This fits with my experience. Internet forums over time tend to evolve into places where people generally agree. People who have a different point of view get shouted down or shunned and eventually either start avoiding threads or move on to friendlier climates. It's rare for people to seek out intellectual conflict for a protracted period of time. There's the occasional hardcore troll out there who loves hanging out on a board and messing with people, but they're rare.

I've been on only one political board that had a real 50/50 split for a long period of time, but the people on that board were absolutely vile to each other. People who weren't looking for that kind of environment quickly left, because it was like hanging out in a combination of jungle and sewer. But it was also the most ideologically balanced forum I've spent any time on.

Funkenpants wrote:

I've been on only one political board that had a real 50/50 split for a long period of time, but the people on that board were absolutely vile to each other. People who weren't looking for that kind of environment quickly left, because it was like hanging out in a combination of jungle and sewer. But it was also the most ideologically balanced forum I've spent any time on.

Same, what was weird though was outside of that, everyone was remarkably nice to each other, almost at GWJ levels.

It sounds to me like this topic could have supported 2 threads.

"How can we take action against vile Harassment?"

"Let's Discuss these interesting pop culture analysis!"
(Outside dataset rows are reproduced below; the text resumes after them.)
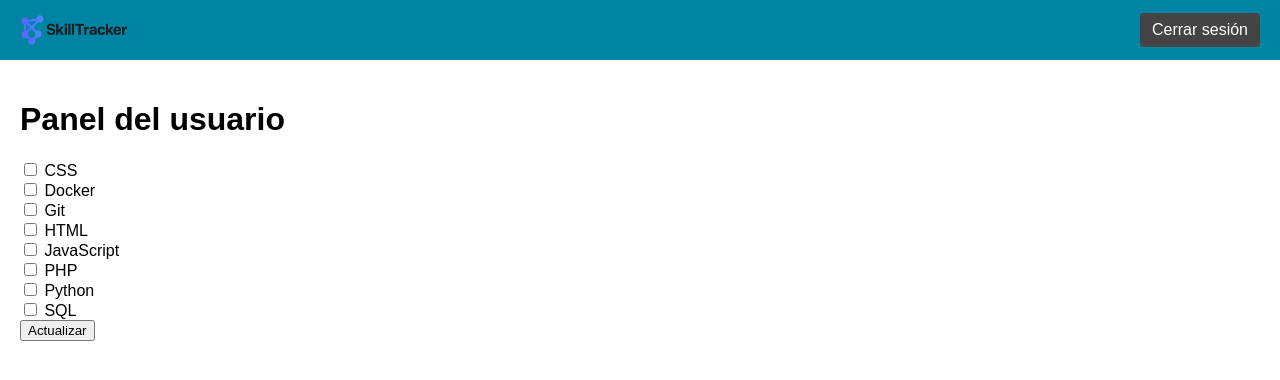
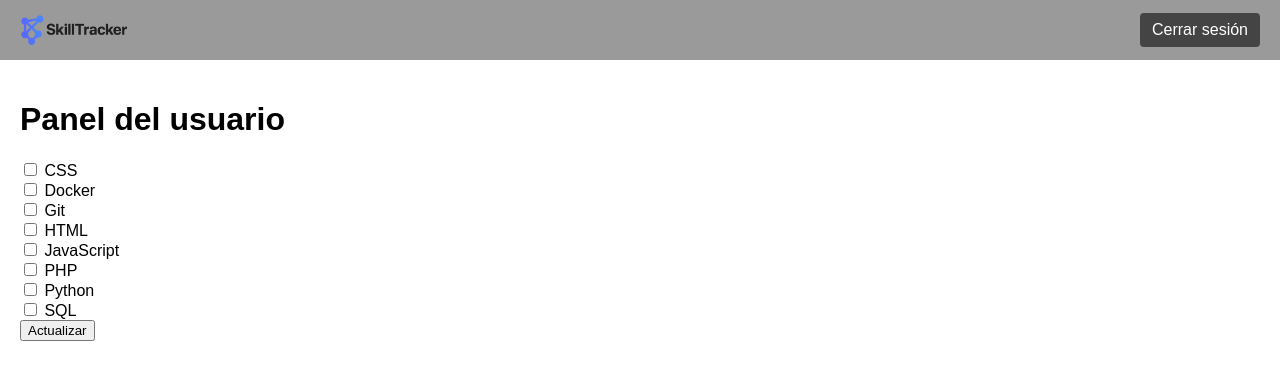
Before and after one commit to nipegun/SkillTracker, a PHP site: page /dashboard_user.php in a window 1280 px wide. Shown: the top 380 px of the page. Run offline with PHP 8.4, Linux system fonts and the light colour scheme; a user stored in the database is signed in; data comes from the database, SQL or seed files in the repository; data that the repository does not hold is empty.

Commit message:
Update dashboard.css

```diff
--- a/Web/css/dashboard.css
+++ b/Web/css/dashboard.css
@@ -9,7 +9,7 @@ body {
   left: 0;
   width: 100%;
   height: 60px;
-  background-color: #0084a3;
+  background-color: #9b9a9a;
   color: white;
   display: flex;
   align-items: center;
```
Both are important discussions to have, it's just hard to do it at the same time.

Man I am in a thread about this on another forum and seem to be the only one vigorously arguing that there is a problem with sexism in video games at all. It's depressing. Thanks for this thread.